RECORDS FOR PROCESSING:
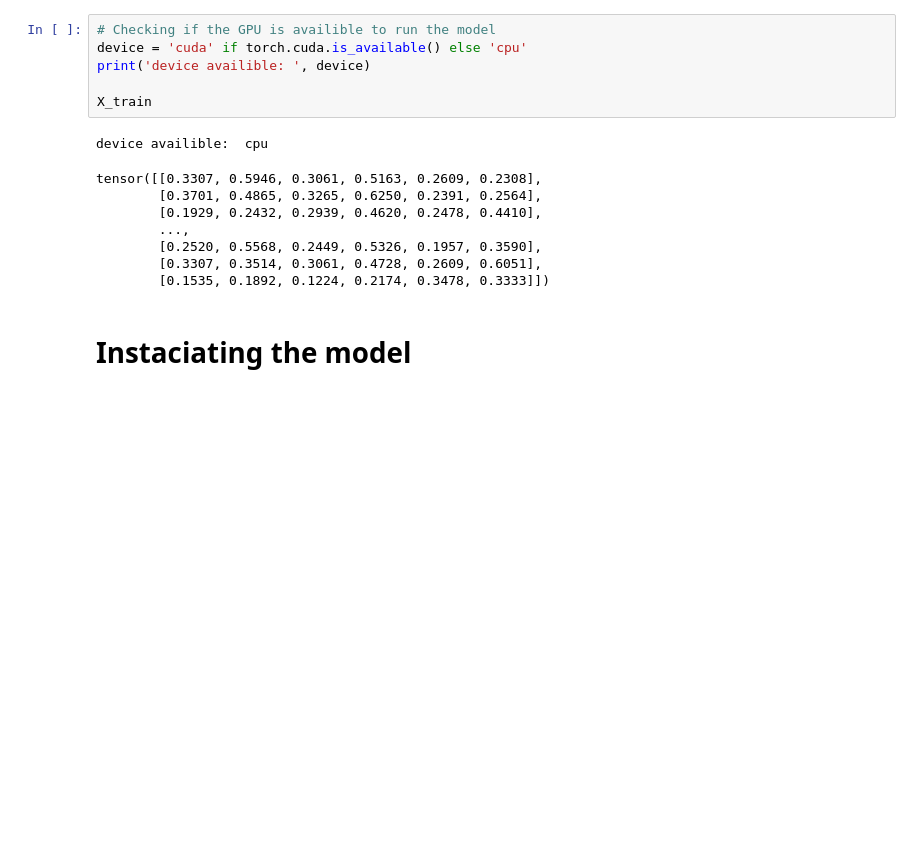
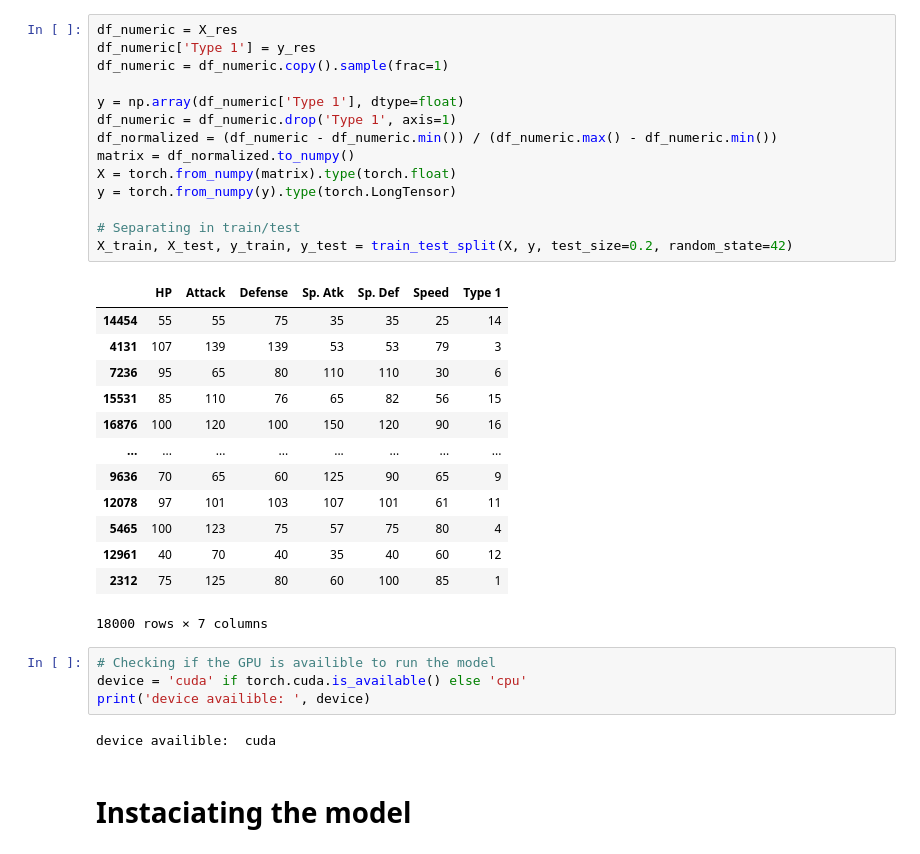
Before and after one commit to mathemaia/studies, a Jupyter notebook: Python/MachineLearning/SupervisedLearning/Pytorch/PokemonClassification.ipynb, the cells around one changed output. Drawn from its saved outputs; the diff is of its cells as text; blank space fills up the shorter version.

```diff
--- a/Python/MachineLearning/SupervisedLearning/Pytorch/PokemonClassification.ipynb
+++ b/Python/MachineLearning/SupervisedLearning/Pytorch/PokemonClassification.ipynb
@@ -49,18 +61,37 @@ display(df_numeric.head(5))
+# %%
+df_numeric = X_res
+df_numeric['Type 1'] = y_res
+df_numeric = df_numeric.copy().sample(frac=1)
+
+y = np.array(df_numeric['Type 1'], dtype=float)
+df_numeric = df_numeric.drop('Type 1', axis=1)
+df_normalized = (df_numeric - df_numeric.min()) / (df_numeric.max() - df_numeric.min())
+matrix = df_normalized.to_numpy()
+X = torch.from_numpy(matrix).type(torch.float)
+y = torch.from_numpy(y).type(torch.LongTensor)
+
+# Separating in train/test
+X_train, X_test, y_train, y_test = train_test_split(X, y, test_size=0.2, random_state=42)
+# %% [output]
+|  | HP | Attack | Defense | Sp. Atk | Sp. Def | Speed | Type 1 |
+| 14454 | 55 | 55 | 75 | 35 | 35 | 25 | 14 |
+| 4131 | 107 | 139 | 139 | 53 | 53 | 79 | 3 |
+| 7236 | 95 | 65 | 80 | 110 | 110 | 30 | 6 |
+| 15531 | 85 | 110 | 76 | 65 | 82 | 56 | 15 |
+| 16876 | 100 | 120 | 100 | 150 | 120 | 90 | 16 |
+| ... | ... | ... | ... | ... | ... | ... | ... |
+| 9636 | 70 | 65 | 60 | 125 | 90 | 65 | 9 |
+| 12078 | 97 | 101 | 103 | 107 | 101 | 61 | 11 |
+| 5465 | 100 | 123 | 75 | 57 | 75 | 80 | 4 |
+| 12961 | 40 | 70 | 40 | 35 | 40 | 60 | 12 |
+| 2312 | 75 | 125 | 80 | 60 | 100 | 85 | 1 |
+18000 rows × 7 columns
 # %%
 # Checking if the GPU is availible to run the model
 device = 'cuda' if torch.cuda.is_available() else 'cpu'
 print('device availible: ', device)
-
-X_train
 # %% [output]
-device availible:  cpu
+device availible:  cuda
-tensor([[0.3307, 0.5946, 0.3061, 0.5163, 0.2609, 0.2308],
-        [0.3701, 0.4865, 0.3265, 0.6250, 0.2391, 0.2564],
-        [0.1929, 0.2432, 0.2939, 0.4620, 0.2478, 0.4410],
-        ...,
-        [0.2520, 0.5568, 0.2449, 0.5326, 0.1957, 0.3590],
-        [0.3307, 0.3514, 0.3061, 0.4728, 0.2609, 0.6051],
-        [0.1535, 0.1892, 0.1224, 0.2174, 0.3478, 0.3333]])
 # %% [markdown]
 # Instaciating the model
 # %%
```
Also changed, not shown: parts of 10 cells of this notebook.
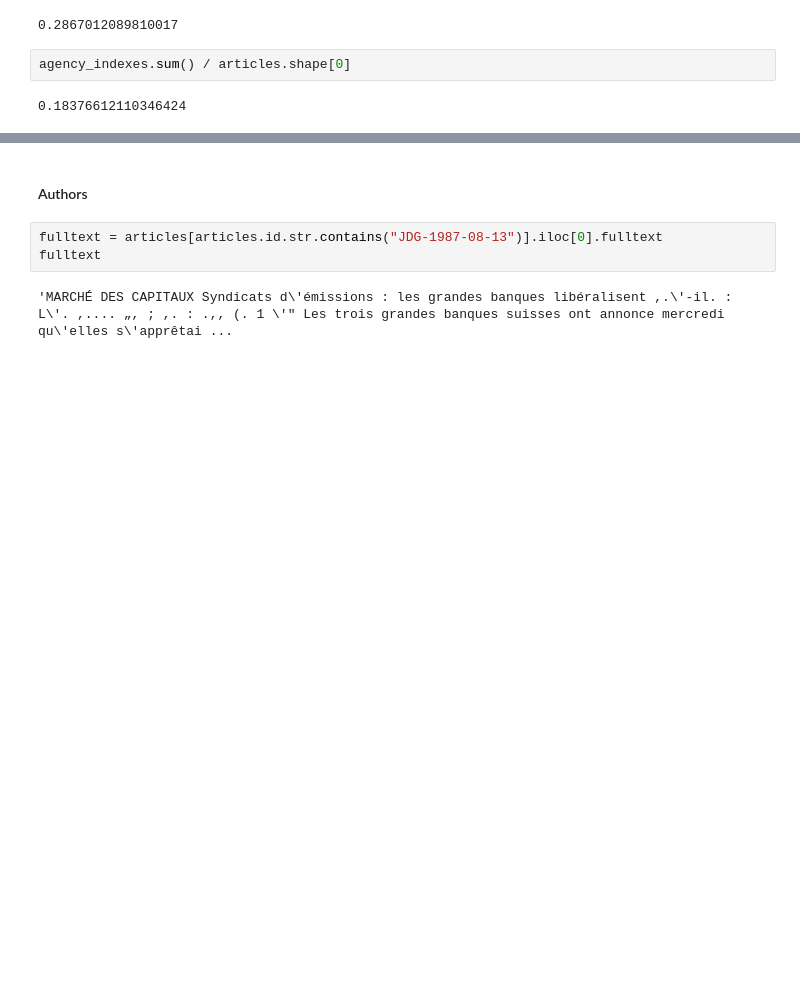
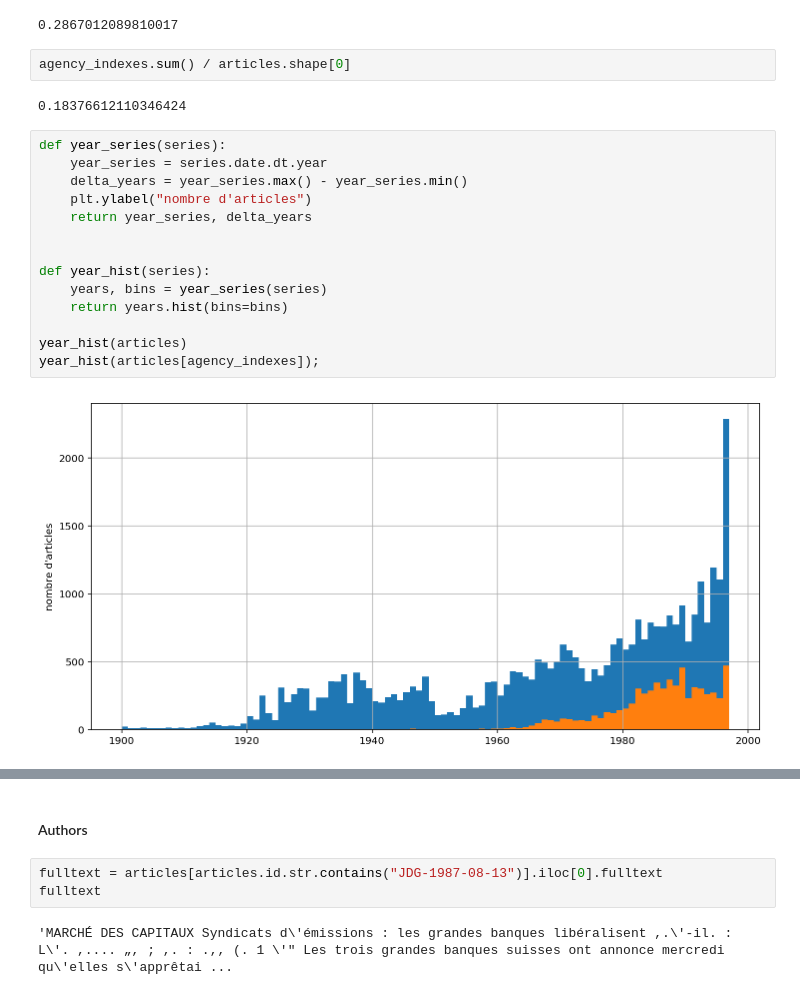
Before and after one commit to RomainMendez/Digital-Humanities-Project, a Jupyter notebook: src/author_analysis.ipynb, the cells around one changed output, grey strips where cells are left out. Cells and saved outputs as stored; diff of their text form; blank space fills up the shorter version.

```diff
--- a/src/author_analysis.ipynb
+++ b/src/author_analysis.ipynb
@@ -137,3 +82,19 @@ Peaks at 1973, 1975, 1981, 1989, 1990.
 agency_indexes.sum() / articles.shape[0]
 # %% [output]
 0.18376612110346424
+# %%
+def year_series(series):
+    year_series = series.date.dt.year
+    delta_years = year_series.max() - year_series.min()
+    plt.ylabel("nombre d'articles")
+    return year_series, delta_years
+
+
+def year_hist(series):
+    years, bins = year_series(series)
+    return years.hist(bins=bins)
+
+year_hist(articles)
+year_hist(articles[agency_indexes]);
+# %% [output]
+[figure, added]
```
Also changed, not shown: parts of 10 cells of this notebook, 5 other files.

TASK PROMPT: Whenever the string "ipynb" shows up in a line of the records, copy that line.

WRITTEN SOLUTION:
Before and after one commit to mathemaia/studies, a Jupyter notebook: Python/MachineLearning/SupervisedLearning/Pytorch/PokemonClassification.ipynb, the cells around one changed output. Drawn from its saved outputs; the diff is of its cells as text; blank space fills up the shorter version.
--- a/Python/MachineLearning/SupervisedLearning/Pytorch/PokemonClassification.ipynb
+++ b/Python/MachineLearning/SupervisedLearning/Pytorch/PokemonClassification.ipynb
Before and after one commit to RomainMendez/Digital-Humanities-Project, a Jupyter notebook: src/author_analysis.ipynb, the cells around one changed output, grey strips where cells are left out. Cells and saved outputs as stored; diff of their text form; blank space fills up the shorter version.
--- a/src/author_analysis.ipynb
+++ b/src/author_analysis.ipynb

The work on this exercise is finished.